Within the listing, each line that has the string "ARCHITECTURE" should be copied.

::::::

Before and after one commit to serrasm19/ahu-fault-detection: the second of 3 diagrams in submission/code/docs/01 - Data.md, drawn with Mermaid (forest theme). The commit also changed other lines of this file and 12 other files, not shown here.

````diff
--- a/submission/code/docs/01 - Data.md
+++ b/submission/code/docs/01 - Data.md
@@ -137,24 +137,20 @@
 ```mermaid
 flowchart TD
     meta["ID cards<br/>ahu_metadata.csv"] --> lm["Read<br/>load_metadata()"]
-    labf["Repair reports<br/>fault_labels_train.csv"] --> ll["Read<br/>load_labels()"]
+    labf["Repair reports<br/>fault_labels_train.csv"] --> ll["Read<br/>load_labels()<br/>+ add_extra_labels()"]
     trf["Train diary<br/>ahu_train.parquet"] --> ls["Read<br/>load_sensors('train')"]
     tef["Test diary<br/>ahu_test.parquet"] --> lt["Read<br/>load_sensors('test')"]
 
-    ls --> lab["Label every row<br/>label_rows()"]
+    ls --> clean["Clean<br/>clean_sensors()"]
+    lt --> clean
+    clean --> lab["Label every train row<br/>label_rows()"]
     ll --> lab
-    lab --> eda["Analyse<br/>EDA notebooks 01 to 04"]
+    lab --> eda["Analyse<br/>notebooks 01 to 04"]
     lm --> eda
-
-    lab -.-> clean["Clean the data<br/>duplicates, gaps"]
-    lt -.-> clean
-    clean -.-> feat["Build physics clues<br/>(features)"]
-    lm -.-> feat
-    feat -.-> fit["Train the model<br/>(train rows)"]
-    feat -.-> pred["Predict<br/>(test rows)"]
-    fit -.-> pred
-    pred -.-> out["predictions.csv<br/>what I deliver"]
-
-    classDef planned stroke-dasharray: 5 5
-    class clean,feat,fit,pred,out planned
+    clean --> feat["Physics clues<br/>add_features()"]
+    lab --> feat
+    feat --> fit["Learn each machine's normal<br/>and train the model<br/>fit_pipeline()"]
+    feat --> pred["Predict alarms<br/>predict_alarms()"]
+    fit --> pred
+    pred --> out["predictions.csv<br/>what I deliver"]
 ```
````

::::::

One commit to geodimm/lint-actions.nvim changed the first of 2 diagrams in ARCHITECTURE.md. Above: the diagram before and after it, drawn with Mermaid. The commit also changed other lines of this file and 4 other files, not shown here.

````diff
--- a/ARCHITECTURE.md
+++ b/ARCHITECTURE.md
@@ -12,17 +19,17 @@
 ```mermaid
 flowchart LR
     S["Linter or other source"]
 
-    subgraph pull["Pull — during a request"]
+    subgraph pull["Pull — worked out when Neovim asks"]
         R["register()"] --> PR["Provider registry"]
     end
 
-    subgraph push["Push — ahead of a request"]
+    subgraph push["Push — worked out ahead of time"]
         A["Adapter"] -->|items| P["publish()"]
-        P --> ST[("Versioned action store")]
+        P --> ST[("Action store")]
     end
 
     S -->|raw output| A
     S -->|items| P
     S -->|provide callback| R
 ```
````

::::::

» **TASK ANSWER**:
One commit to geodimm/lint-actions.nvim changed the first of 2 diagrams in ARCHITECTURE.md. Above: the diagram before and after it, drawn with Mermaid. The commit also changed other lines of this file and 4 other files, not shown here.
--- a/ARCHITECTURE.md
+++ b/ARCHITECTURE.md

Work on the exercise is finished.